[[ INPUT, beginning ]]

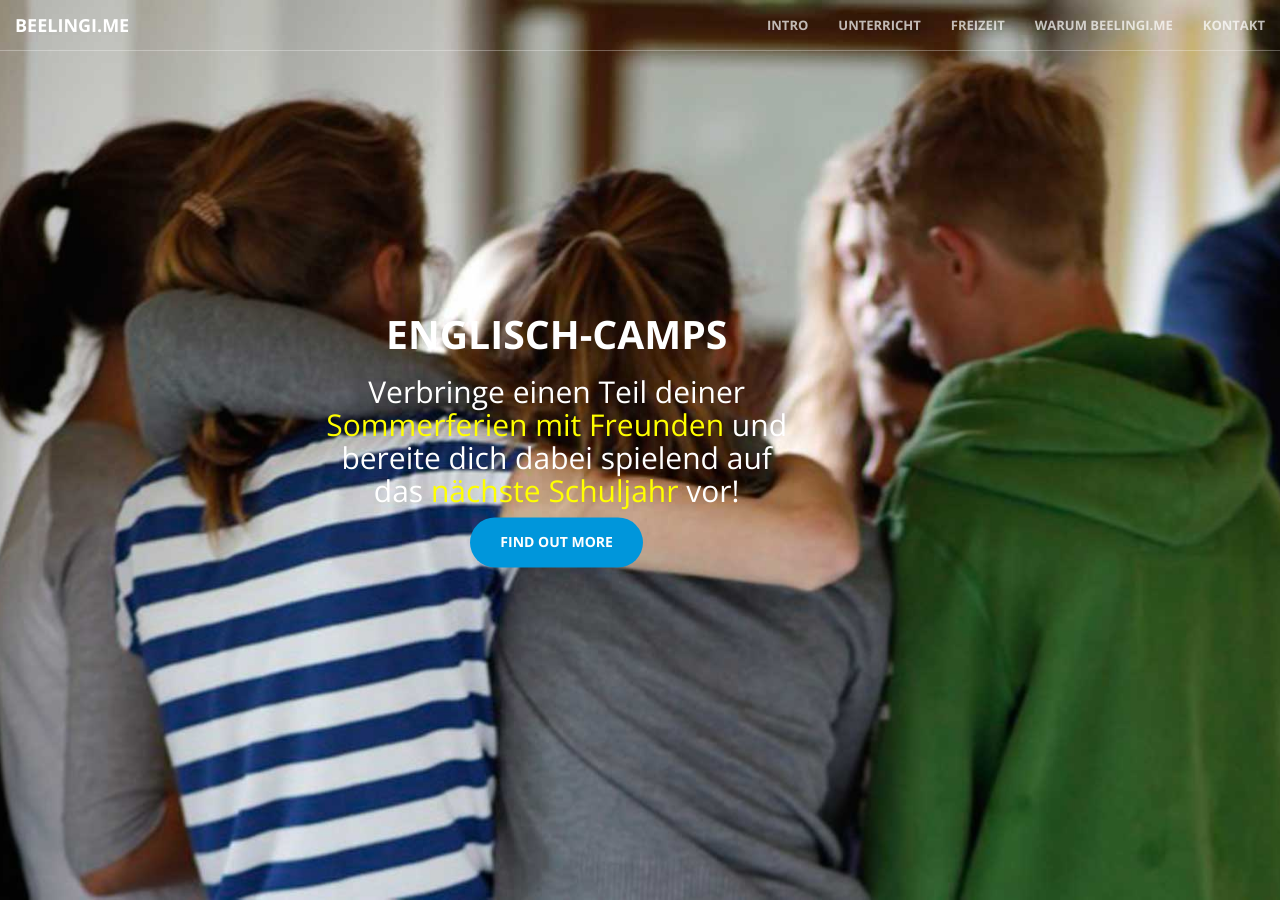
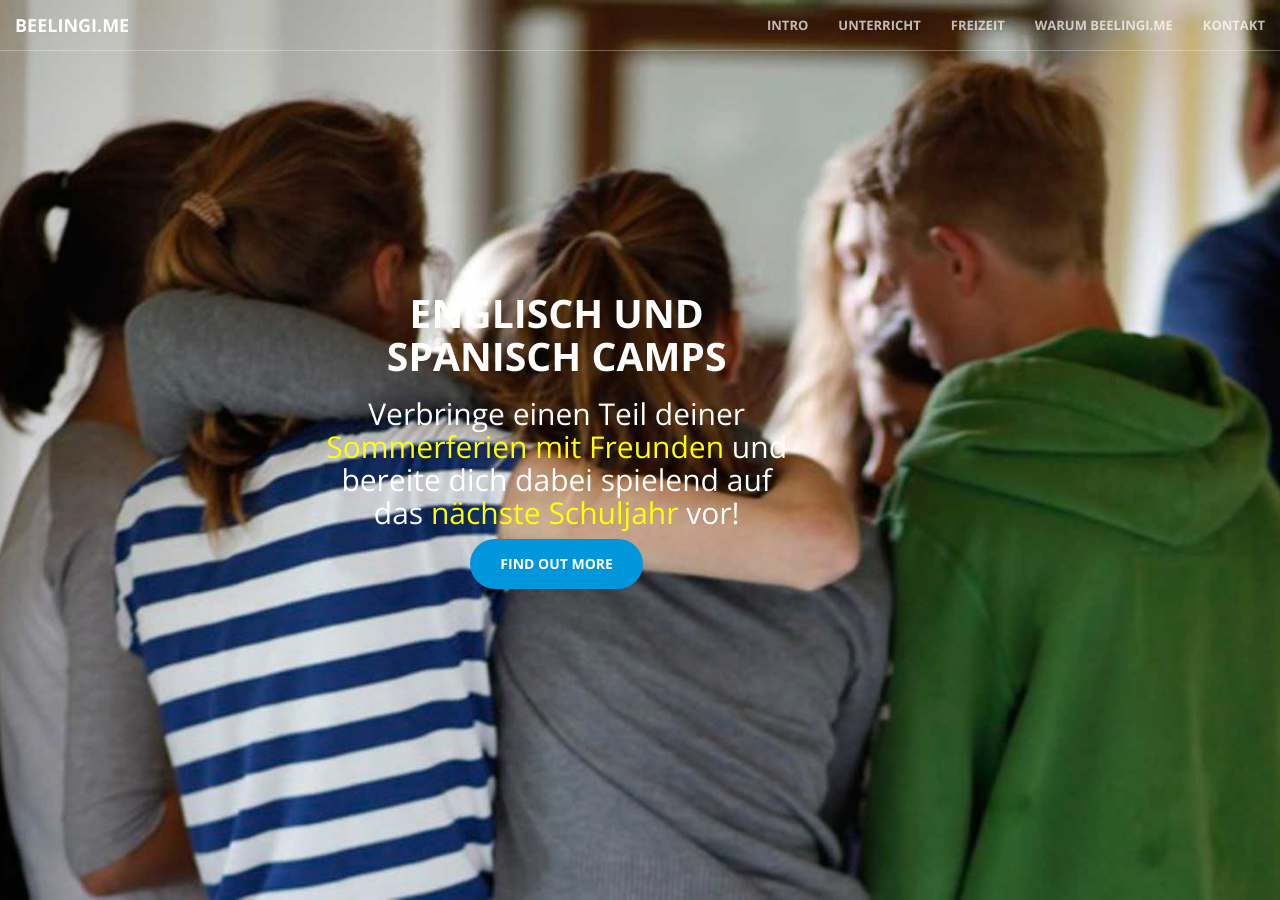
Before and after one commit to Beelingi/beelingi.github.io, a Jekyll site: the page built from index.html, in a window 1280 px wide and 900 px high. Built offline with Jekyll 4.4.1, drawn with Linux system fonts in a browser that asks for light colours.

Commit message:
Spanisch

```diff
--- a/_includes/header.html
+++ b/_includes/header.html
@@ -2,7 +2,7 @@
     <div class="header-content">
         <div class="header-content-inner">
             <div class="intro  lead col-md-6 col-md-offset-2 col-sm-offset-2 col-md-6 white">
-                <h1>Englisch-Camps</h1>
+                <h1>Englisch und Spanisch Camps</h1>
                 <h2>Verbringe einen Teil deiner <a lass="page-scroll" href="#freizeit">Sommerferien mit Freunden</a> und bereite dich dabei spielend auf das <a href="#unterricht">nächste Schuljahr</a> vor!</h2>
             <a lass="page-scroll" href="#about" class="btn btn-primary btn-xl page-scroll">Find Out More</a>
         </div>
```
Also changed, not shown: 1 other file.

[[ INPUT, end ]]
[[ INPUT, beginning ]]

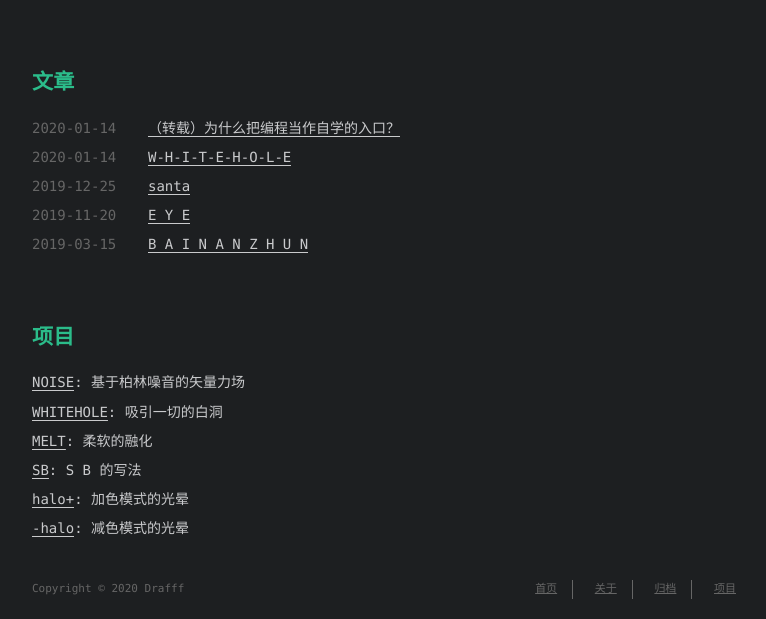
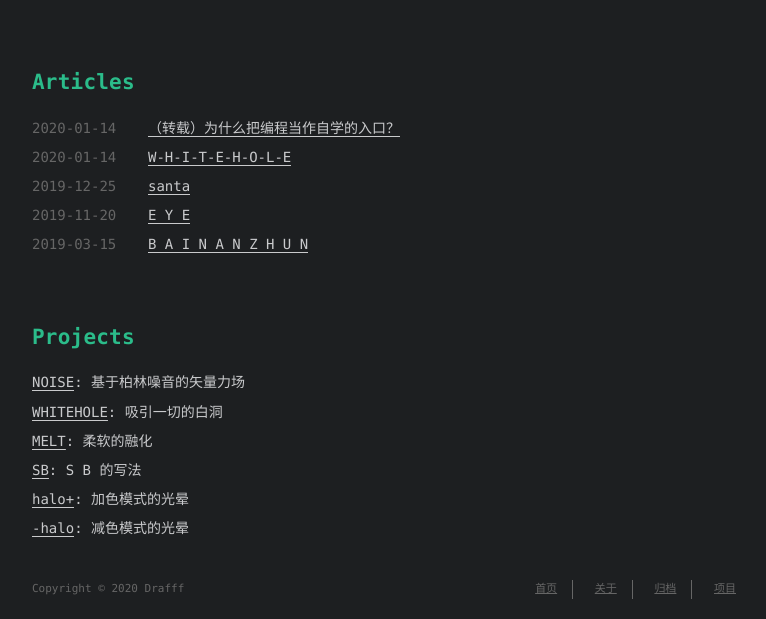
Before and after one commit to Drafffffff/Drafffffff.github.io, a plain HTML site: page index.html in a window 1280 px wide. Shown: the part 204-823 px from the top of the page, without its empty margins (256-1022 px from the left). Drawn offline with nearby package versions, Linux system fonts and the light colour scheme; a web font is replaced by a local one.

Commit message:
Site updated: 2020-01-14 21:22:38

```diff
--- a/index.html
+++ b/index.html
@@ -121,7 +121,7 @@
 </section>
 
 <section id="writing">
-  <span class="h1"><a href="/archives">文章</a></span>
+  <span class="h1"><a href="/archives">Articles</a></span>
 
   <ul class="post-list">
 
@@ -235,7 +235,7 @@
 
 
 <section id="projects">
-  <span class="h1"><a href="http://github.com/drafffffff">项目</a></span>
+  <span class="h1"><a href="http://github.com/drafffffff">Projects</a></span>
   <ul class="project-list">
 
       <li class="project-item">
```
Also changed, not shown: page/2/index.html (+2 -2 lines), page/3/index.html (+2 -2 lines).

[[ INPUT, end ]]
[[ INPUT, beginning ]]

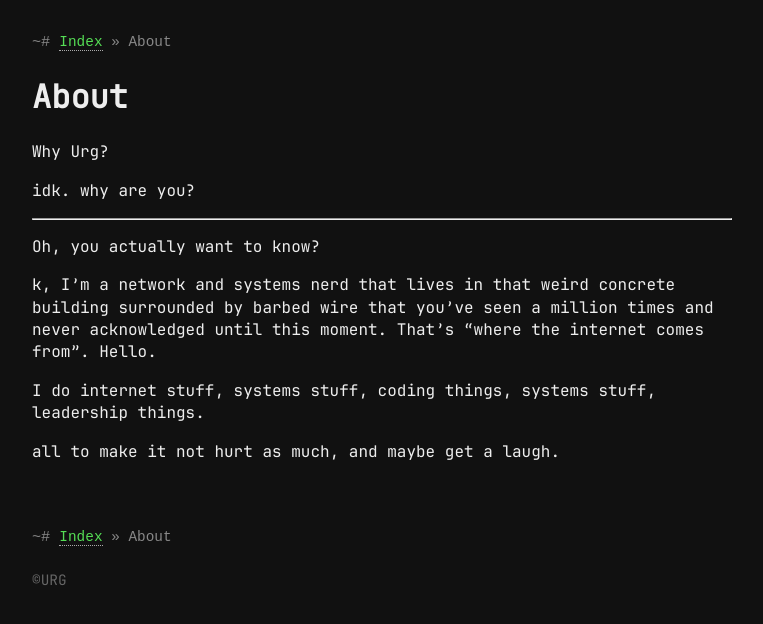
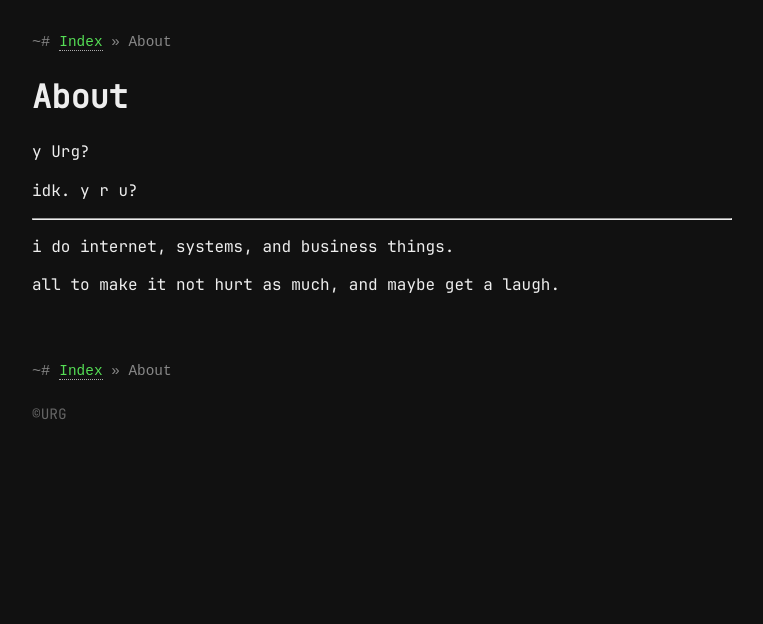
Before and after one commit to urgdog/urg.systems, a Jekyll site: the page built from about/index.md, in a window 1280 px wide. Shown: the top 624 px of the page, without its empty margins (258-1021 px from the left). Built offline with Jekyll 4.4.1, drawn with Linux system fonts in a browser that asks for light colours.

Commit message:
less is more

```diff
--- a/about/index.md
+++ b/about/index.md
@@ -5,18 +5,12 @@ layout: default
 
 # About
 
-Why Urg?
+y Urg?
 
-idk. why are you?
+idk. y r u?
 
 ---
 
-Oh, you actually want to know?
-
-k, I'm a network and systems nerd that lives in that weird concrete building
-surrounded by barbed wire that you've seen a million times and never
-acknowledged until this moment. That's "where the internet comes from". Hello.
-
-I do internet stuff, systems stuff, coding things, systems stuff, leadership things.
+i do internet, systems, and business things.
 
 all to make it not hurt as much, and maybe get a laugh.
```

[[ INPUT, end ]]

WHAT YOU HAVE TO DO => From the entries, copy every line in which the word "section" occurs.

ANSWER SPACE =>
 </section>
 <section id="writing">
 <section id="projects">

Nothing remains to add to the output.